The social standards of beauty and the idea of the American Dream in The Bluest Eye leads Mrs. Breedlove to feelings of shame that she later passes on to Pecola. The Breedloves are surrounded by the idea of perfection, and their absence of it makes them misfits. Mrs. Breedlove works for a white family, the Fishers. She enjoys the luxury of her work life and inevitably favors her work over her family. This leads Pecola to struggle to find her identity, in a time where perception is everything.
Many of the black characters, including Pecola, Cholly, and Pauline believe that they are indeed “ugly” and “dirty” because it’s what society has wanted people to think since the beginning of time. This idea that they are worth nothing and that there is no beauty or cleanliness in them has become embedded in their memories considering it is all they’ve ever known while growing up. Pecola and her family “did not live in a storefront because they were having temporary difficulty adjusting to the cutbacks at the plant. They lived there because they were poor and black, and they stayed there because they believed they were ugly” (38). While some of the black characters in The Bluest Eye are very much confident in themselves, there are characters like the Breedloves, who have succumbed to society’s opinion and have started to believe that they are the equivalent of dirtiness.
Morrison 's first novel, The Bluest Eye, examines the tragic effects of imposing white, middle-class American ideals of beauty on the developing female identity of a young African American girl during the early 1940s. Inspired by a conversation Morrison once had with an elementary school classmate who wished for blue eyes, the novel poignantly shows the psychological devastation of a young black girl, Pecola Breedlove, who searches for love and acceptance in a world that denies and devalues people of her own race. As her mental state slowly unravels, Pecola hopelessly longs to possess the conventional American standards of feminine beauty—namely, white skin, blonde hair, and blue eyes—as presented to her by the popular icons and traditions of white culture. Written as a fragmented narrative from multiple perspectives and with significant typographical deviations, The Bluest Eye juxtaposes passages from the Dick-and-Jane grammar school primer with memories and stories of Pecola 's life alternately told in retrospect by one of Pecola 's now-grown childhood friends and by an omniscient narrator. Published in the midst of the Black Arts movement that flourished during the late 1960s and early 1970s, The Bluest Eye has attracted

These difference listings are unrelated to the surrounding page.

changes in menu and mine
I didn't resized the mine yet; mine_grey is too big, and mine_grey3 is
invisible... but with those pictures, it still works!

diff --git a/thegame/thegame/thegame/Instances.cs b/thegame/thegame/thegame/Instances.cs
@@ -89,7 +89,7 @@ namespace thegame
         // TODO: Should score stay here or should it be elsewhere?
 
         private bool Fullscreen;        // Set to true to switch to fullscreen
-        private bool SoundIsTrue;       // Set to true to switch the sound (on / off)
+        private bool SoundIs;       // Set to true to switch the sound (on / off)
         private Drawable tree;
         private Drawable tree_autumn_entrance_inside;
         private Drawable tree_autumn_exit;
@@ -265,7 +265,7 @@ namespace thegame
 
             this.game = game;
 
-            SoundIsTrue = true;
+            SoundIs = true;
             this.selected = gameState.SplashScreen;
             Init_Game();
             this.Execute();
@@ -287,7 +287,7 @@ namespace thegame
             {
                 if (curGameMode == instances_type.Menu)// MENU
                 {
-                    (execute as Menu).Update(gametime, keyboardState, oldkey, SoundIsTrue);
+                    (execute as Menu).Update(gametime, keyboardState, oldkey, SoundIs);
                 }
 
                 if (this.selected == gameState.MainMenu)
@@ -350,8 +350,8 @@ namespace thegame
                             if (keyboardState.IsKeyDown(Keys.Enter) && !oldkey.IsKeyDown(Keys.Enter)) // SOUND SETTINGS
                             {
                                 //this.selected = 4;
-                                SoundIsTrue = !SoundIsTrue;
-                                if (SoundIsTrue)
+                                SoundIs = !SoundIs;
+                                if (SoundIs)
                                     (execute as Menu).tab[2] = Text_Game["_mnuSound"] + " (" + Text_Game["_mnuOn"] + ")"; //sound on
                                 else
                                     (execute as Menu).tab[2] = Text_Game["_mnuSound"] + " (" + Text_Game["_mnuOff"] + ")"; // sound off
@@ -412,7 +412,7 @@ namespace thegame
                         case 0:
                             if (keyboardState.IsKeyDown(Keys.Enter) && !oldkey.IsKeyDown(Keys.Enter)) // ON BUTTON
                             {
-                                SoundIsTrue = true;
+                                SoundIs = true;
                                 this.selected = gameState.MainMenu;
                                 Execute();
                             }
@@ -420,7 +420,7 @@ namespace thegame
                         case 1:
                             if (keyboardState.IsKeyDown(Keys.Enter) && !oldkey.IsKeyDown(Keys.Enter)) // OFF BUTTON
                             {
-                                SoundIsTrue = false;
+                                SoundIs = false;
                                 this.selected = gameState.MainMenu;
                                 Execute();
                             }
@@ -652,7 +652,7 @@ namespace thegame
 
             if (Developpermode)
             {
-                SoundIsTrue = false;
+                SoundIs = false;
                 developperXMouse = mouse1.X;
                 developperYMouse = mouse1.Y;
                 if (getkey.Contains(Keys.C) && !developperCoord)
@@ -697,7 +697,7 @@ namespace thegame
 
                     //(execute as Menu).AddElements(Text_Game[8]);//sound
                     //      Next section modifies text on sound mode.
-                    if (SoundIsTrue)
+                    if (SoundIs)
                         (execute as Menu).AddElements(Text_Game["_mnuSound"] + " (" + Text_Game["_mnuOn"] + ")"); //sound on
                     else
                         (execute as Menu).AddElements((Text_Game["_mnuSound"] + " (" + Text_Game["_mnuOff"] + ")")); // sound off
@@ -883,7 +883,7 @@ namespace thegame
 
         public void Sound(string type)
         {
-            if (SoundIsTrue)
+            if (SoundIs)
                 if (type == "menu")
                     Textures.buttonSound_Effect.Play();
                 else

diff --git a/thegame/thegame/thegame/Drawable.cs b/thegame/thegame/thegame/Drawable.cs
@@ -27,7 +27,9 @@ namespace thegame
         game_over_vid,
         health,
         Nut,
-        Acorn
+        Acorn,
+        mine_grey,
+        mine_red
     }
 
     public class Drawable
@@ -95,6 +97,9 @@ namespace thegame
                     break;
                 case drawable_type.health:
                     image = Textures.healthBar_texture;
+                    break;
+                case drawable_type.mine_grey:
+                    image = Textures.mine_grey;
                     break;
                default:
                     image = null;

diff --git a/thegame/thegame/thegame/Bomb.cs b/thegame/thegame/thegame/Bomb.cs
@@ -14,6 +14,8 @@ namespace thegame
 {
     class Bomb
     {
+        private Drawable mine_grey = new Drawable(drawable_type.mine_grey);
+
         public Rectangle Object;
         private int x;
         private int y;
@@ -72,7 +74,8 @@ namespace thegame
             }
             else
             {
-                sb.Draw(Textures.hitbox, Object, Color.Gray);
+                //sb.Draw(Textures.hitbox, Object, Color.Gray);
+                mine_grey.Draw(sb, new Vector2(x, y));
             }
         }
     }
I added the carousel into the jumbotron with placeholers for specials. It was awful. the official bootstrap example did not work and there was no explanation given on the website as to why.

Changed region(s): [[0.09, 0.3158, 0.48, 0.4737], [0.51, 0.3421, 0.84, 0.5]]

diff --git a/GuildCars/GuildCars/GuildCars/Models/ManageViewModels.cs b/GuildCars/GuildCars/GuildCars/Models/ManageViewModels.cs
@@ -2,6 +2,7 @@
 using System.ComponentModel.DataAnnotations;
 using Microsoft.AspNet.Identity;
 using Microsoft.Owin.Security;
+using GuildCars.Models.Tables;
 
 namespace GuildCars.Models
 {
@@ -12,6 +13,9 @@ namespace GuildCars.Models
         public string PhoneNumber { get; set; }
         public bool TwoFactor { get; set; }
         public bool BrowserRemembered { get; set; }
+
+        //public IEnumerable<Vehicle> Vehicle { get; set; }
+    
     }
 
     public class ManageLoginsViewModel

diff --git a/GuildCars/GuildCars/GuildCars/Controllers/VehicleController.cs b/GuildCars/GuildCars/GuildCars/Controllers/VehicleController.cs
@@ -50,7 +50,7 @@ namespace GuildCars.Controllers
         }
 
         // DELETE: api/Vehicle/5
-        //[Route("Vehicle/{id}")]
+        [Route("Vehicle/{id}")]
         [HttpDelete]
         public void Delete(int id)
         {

It is the mother’s vulnerability to the racial standards of beauty that is transmitted to the daughter and ultimately leads to her victimization. In fact, the reason of Pauline’s vulnerability to the racially prejudiced notions of beauty lies in her relationship with her own mother. The relationship between Pecola Breedlove, the protagonist, and her mother, Pauline Breedlove, is ironically characterized by lack of love, and emotional attachment, indifference, frustration and cruelty. Set in a small town in Ohio, during the Depression, The Bluest Eye is the story of eleven year old Pecola Breedlove, who, victimized by the racist society, yearns for blue eyes, which, she believes, will make her worthy of love, happiness and acceptance in the